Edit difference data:
┌──

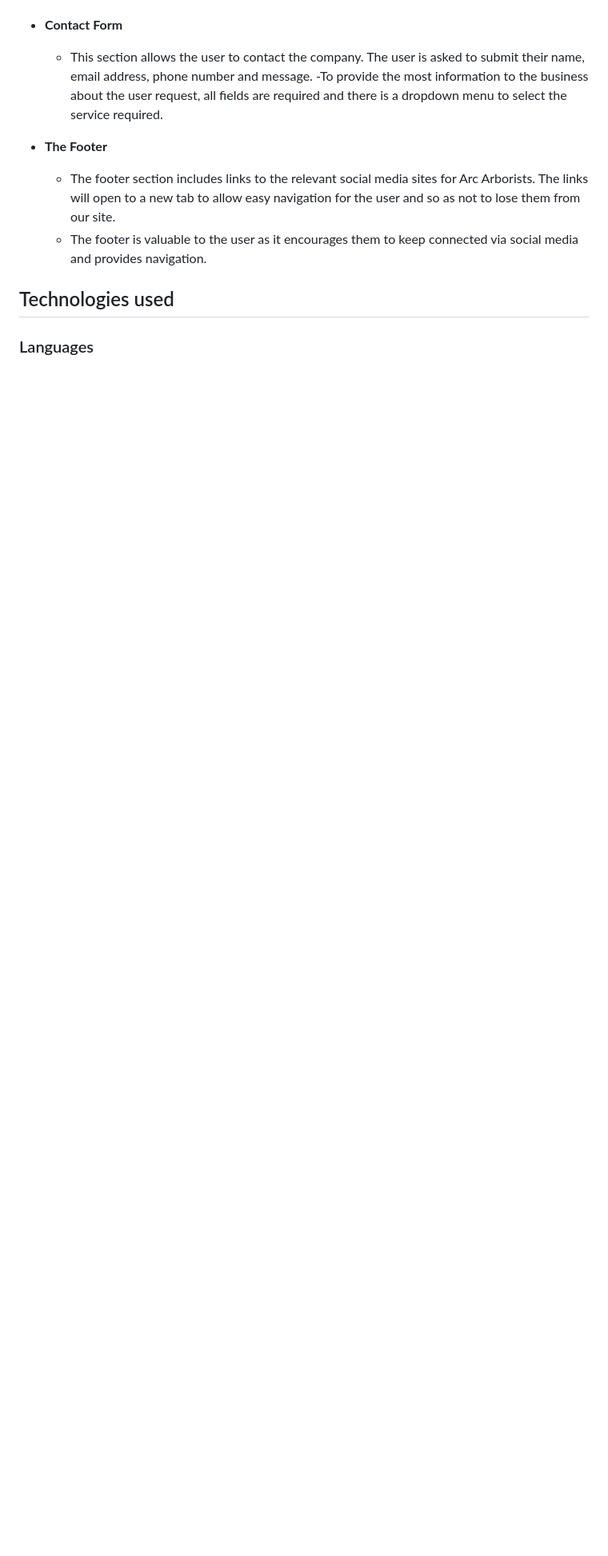
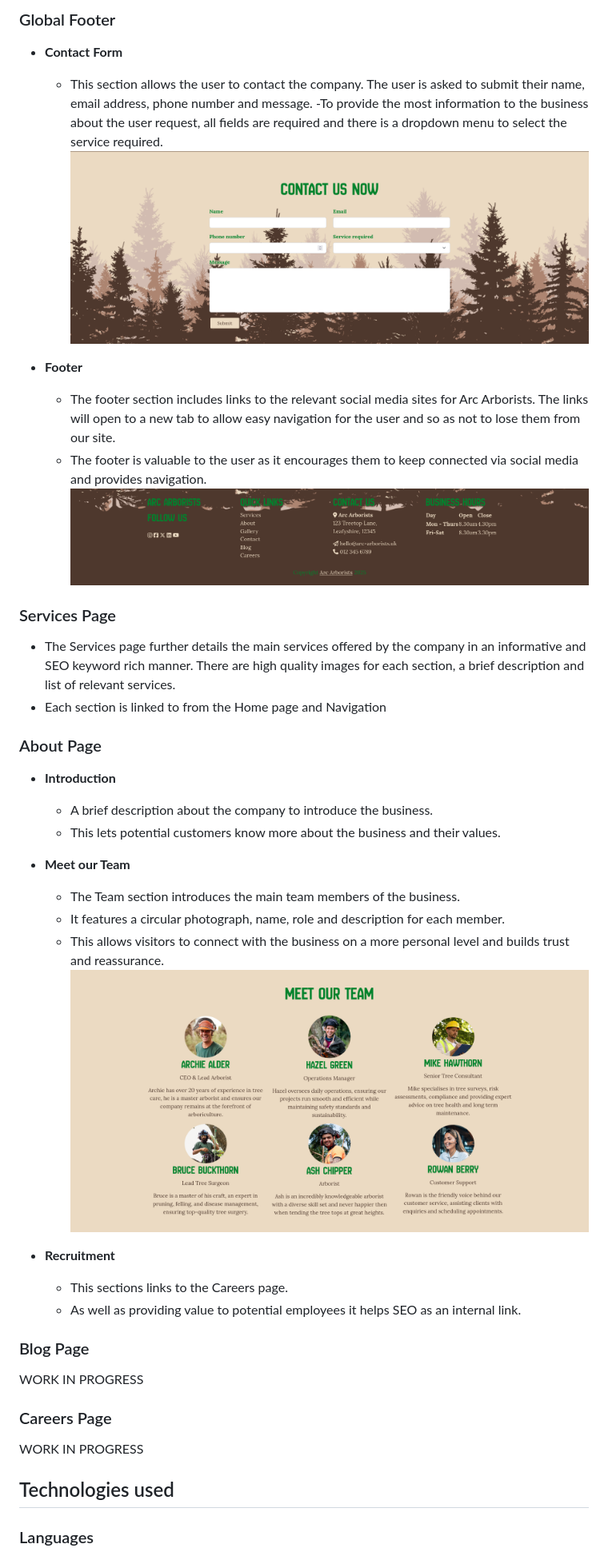
Before and after one commit to runwiththerhythm/arc-arborists, a Markdown page: README.md, the part around the change printed below. Shown: that part at 80% size. GitHub-like rendering; pictures changed too: assets/images/contact-form.png (added), assets/images/footer.png (added), assets/images/team.png (added); blank space fills up the shorter version.

```diff
--- a/README.md
+++ b/README.md
@@ -93,19 +100,51 @@ In this section, you should go over the different parts of your project, and des
 
-
+### Global Footer
 
 - __Contact Form__
 
   - This section allows the user to contact the company. The user is asked to submit their name, email address, phone number and message.
   -To provide the most information to the business about the user request, all fields are required and there is a dropdown menu to select the service required.
+![Contact](assets/images/contact-form.png)
 
-
-
-- __The Footer__
+- __Footer__
 
   - The footer section includes links to the relevant social media sites for Arc Arborists. The links will open to a new tab to allow easy navigation for the user and so as not to lose them from our site.
   - The footer is valuable to the user as it encourages them to keep connected via social media and provides navigation.
+![Footer](assets/images/footer.png)
 
 
+### Services Page
+
+  - The Services page further details the main services offered by the company in an informative and SEO keyword rich manner. There are high quality images for each section, a brief description and list of relevant services.
+  - Each section is linked to from the Home page and Navigation
+
+### About Page
+
+- __Introduction__
+
+  - A brief description about the company to introduce the business.
+  - This lets potential customers know more about the business and their values.
+
+- __Meet our Team__
+
+  - The Team section introduces the main team members of the business.
+  - It features a circular photograph, name, role and description for each member.
+  - This allows visitors to connect with the business on a more personal level and builds trust and reassurance.
+![Team](assets/images/team.png)
+
+
+- __Recruitment__
+
+  - This sections links to the Careers page.
+  - As well as providing value to potential employees it helps SEO as an internal link.
+
+### Blog Page
+
+WORK IN PROGRESS
+
+### Careers Page
+
+WORK IN PROGRESS
 
 ## Technologies used
 
```
Also changed, not shown: other parts of README.md (+11 -9 lines), assets/images/navigation.png (added), 1 other file.
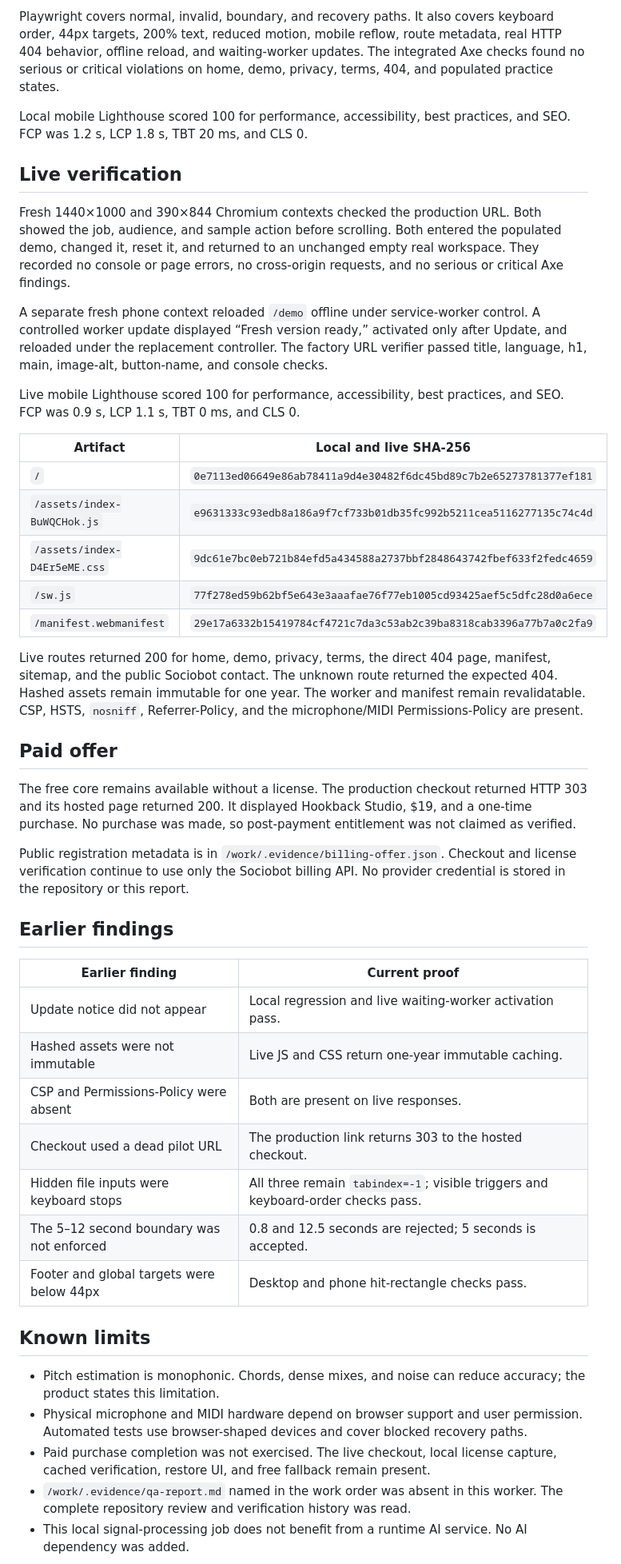
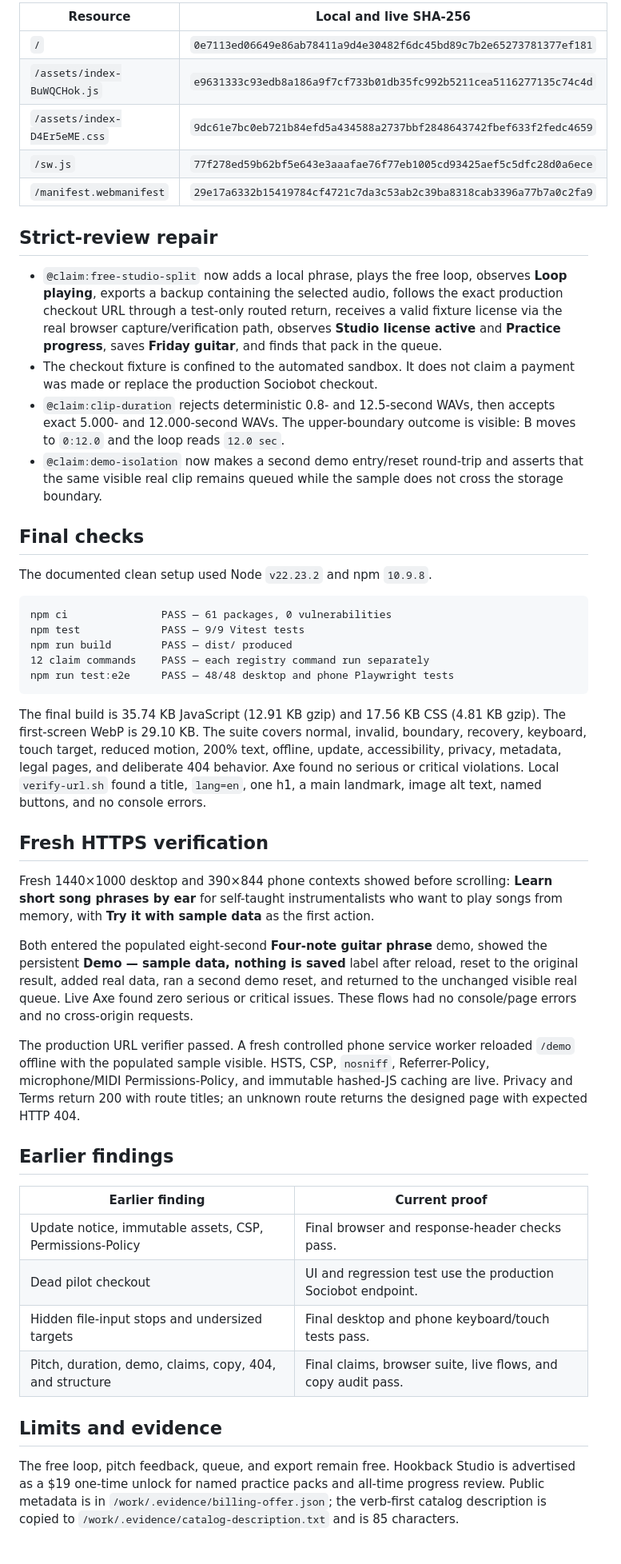
Before and after one commit to B-Divyesh/sf-song-loop-earcoach, a Markdown page: .factory/handoff.md, the part around one of its changes. Shown at 80% size. GitHub-like rendering.

Commit message:
docs: record repair 5 verification

````diff
--- a/.factory/handoff.md
+++ b/.factory/handoff.md
@@ -119,30 +16,4 @@ static PWA budgets.
-Playwright covers normal, invalid, boundary, and recovery paths. It also covers
-keyboard order, 44px targets, 200% text, reduced motion, mobile reflow, route
-metadata, real HTTP 404 behavior, offline reload, and waiting-worker updates.
-The integrated Axe checks found no serious or critical violations on home,
-demo, privacy, terms, 404, and populated practice states.
-
-Local mobile Lighthouse scored 100 for performance, accessibility, best
-practices, and SEO. FCP was 1.2 s, LCP 1.8 s, TBT 20 ms, and CLS 0.
-
-## Live verification
-
-Fresh 1440×1000 and 390×844 Chromium contexts checked the production URL.
-Both showed the job, audience, and sample action before scrolling. Both entered
-the populated demo, changed it, reset it, and returned to an unchanged empty
-real workspace. They recorded no console or page errors, no cross-origin
-requests, and no serious or critical Axe findings.
-
-A separate fresh phone context reloaded `/demo` offline under service-worker
-control. A controlled worker update displayed “Fresh version ready,” activated
-only after Update, and reloaded under the replacement controller. The factory
-URL verifier passed title, language, h1, main, image-alt, button-name, and
-console checks.
-
-Live mobile Lighthouse scored 100 for performance, accessibility, best
-practices, and SEO. FCP was 0.9 s, LCP 1.1 s, TBT 0 ms, and CLS 0.
-
-| Artifact | Local and live SHA-256 |
+| Resource | Local and live SHA-256 |
 | --- | --- |
 | `/` | `0e7113ed06649e86ab78411a9d4e30482f6dc45bd89c7b2e65273781377ef181` |
 | `/assets/index-BuWQCHok.js` | `e9631333c93edb8a186a9f7cf733b01db35fc992b5211cea5116277135c74c4d` |
@@ -150,46 +21,45 @@ practices, and SEO. FCP was 0.9 s, LCP 1.1 s, TBT 0 ms, and CLS 0.
 | `/sw.js` | `77f278ed59b62bf5e643e3aaafae76f77eb1005cd93425aef5c5dfc28d0a6ece` |
 | `/manifest.webmanifest` | `29e17a6332b15419784cf4721c7da3c53ab2c39ba8318cab3396a77b7a0c2fa9` |
 
-Live routes returned 200 for home, demo, privacy, terms, the direct 404 page,
-manifest, sitemap, and the public Sociobot contact. The unknown route returned
-the expected 404. Hashed assets remain immutable for one year. The worker and
-manifest remain revalidatable. CSP, HSTS, `nosniff`, Referrer-Policy, and the
-microphone/MIDI Permissions-Policy are present.
+## Strict-review repair
 
-## Paid offer
+- `@claim:free-studio-split` now adds a local phrase, plays the free loop, observes **Loop playing**, exports a backup containing the selected audio, follows the exact production checkout URL through a test-only routed return, receives a valid fixture license via the real browser capture/verification path, observes **Studio license active** and **Practice progress**, saves **Friday guitar**, and finds that pack in the queue.
+- The checkout fixture is confined to the automated sandbox. It does not claim a payment was made or replace the production Sociobot checkout.
+- `@claim:clip-duration` rejects deterministic 0.8- and 12.5-second WAVs, then accepts exact 5.000- and 12.000-second WAVs. The upper-boundary outcome is visible: B moves to `0:12.0` and the loop reads `12.0 sec`.
+- `@claim:demo-isolation` now makes a second demo entry/reset round-trip and asserts that the same visible real clip remains queued while the sample does not cross the storage boundary.
 
-The free core remains available without a license. The production checkout
-returned HTTP 303 and its hosted page returned 200. It displayed Hookback
-Studio, $19, and a one-time purchase. No purchase was made, so post-payment
-entitlement was not claimed as verified.
+## Final checks
 
-Public registration metadata is in `/work/.evidence/billing-offer.json`.
-Checkout and license verification continue to use only the Sociobot billing
-API. No provider credential is stored in the repository or this report.
+The documented clean setup used Node `v22.23.2` and npm `10.9.8`.
+
+```text
+npm ci               PASS — 61 packages, 0 vulnerabilities
+npm test             PASS — 9/9 Vitest tests
+npm run build        PASS — dist/ produced
+12 claim commands    PASS — each registry command run separately
+npm run test:e2e     PASS — 48/48 desktop and phone Playwright tests
+```
+
+The final build is 35.74 KB JavaScript (12.91 KB gzip) and 17.56 KB CSS (4.81 KB gzip). The first-screen WebP is 29.10 KB. The suite covers normal, invalid, boundary, recovery, keyboard, touch target, reduced motion, 200% text, offline, update, accessibility, privacy, metadata, legal pages, and deliberate 404 behavior. Axe found no serious or critical violations. Local `verify-url.sh` found a title, `lang=en`, one h1, a main landmark, image alt text, named buttons, and no console errors.
+
+## Fresh HTTPS verification
+
+Fresh 1440×1000 desktop and 390×844 phone contexts showed before scrolling: **Learn short song phrases by ear** for self-taught instrumentalists who want to play songs from memory, with **Try it with sample data** as the first action.
+
+Both entered the populated eight-second **Four-note guitar phrase** demo, showed the persistent **Demo — sample data, nothing is saved** label after reload, reset to the original result, added real data, ran a second demo reset, and returned to the unchanged visible real queue. Live Axe found zero serious or critical issues. These flows had no console/page errors and no cross-origin requests.
+
+The production URL verifier passed. A fresh controlled phone service worker reloaded `/demo` offline with the populated sample visible. HSTS, CSP, `nosniff`, Referrer-Policy, microphone/MIDI Permissions-Policy, and immutable hashed-JS caching are live. Privacy and Terms return 200 with route titles; an unknown route returns the designed page with expected HTTP 404.
 
 ## Earlier findings
 
 | Earlier finding | Current proof |
 | --- | --- |
-| Update notice did not appear | Local regression and live waiting-worker activation pass. |
-| Hashed assets were not immutable | Live JS and CSS return one-year immutable caching. |
-| CSP and Permissions-Policy were absent | Both are present on live responses. |
-| Checkout used a dead pilot URL | The production link returns 303 to the hosted checkout. |
-| Hidden file inputs were keyboard stops | All three remain `tabindex=-1`; visible triggers and keyboard-order checks pass. |
-| The 5–12 second boundary was not enforced | 0.8 and 12.5 seconds are rejected; 5 seconds is accepted. |
-| Footer and global targets were below 44px | Desktop and phone hit-rectangle checks pass. |
+| Update notice, immutable assets, CSP, Permissions-Policy | Final browser and response-header checks pass. |
+| Dead pilot checkout | UI and regression test use the production Sociobot endpoint. |
+| Hidden file-input stops and undersized targets | Final desktop and phone keyboard/touch tests pass. |
+| Pitch, duration, demo, claims, copy, 404, and structure | Final claims, browser suite, live flows, and copy audit pass. |
 
-## Known limits
+## Limits and evidence
 
-- Pitch estimation is monophonic. Chords, dense mixes, and noise can reduce
-  accuracy; the product states this limitation.
-- Physical microphone and MIDI hardware depend on browser support and user
-  permission. Automated tests use browser-shaped devices and cover blocked
-  recovery paths.
-- Paid purchase completion was not exercised. The live checkout, local license
-  capture, cached verification, restore UI, and free fallback remain present.
-- `/work/.evidence/qa-report.md` named in the work order was absent in this
-  worker. The complete repository review and verification history was read.
-- This local signal-processing job does not benefit from a runtime AI service.
-  No AI dependency was added.
+The free loop, pitch feedback, queue, and export remain free. Hookback Studio is advertised as a $19 one-time unlock for named practice packs and all-time progress review. Public metadata is in `/work/.evidence/billing-offer.json`; the verb-first catalog description is copied to `/work/.evidence/catalog-description.txt` and is 85 characters.
 
````
Also changed, not shown: other parts of .factory/handoff.md (+15 -119 lines).
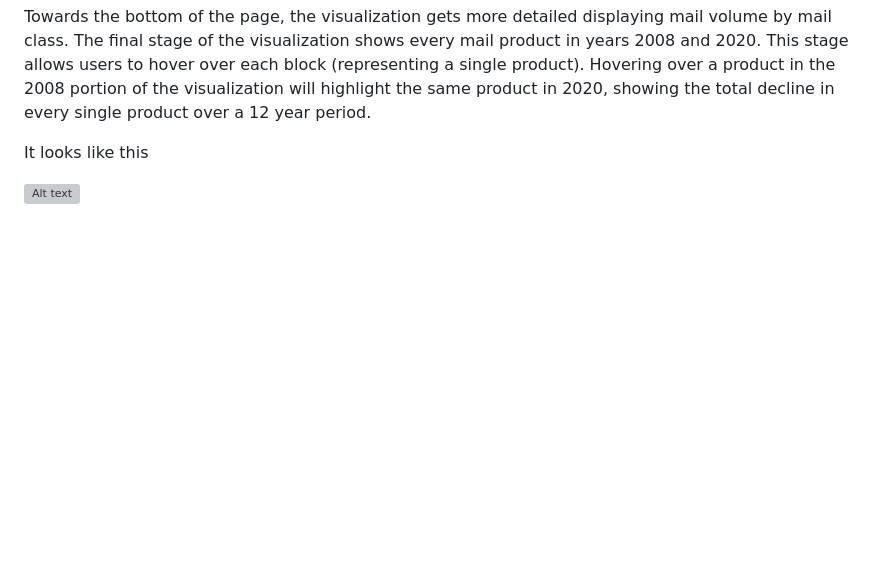
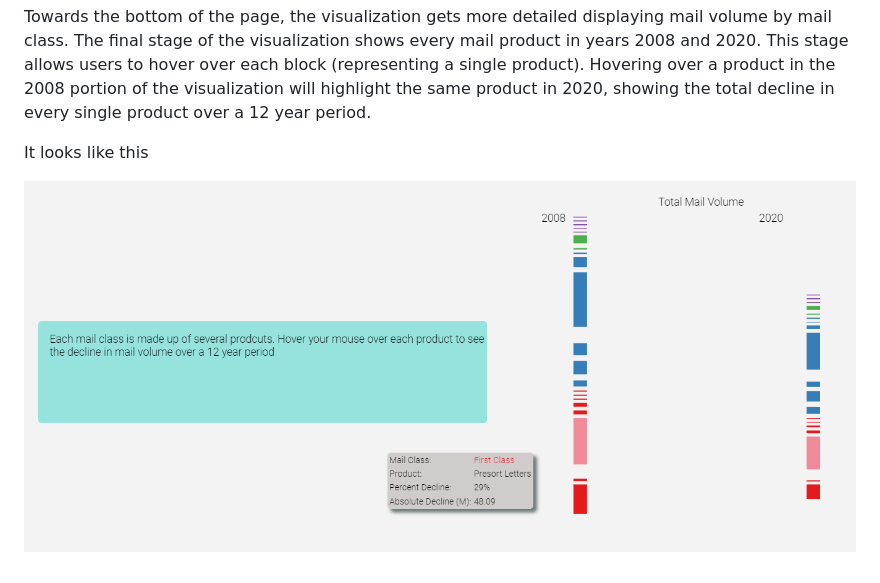
Before and after one commit to Uvacoder/scrollyTelling-USPS, a Markdown page: README.md, the part around the change. Drawn GitHub-style; blank space fills up the shorter version; grey boxes are pictures that could not be loaded.

Commit message:
finalized

```diff
--- a/README.md
+++ b/README.md
@@ -8,4 +8,4 @@ Towards the bottom of the page, the visualization gets more detailed displaying
 
 It looks like this
 
-![Alt text](printScreen.png?raw=true "Title")
+![Screenshot](printScreen.png "Title")
```
Also changed, not shown: printScreen.png (renamed from printSceen.png).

└──

TRY IT:
Find each line above that contains "order", and copy those lines.

RESPONSE FOR THIS EXERCISE:
-keyboard order, 44px targets, 200% text, reduced motion, mobile reflow, route
-| Hidden file inputs were keyboard stops | All three remain `tabindex=-1`; visible triggers and keyboard-order checks pass. |
-- `/work/.evidence/qa-report.md` named in the work order was absent in this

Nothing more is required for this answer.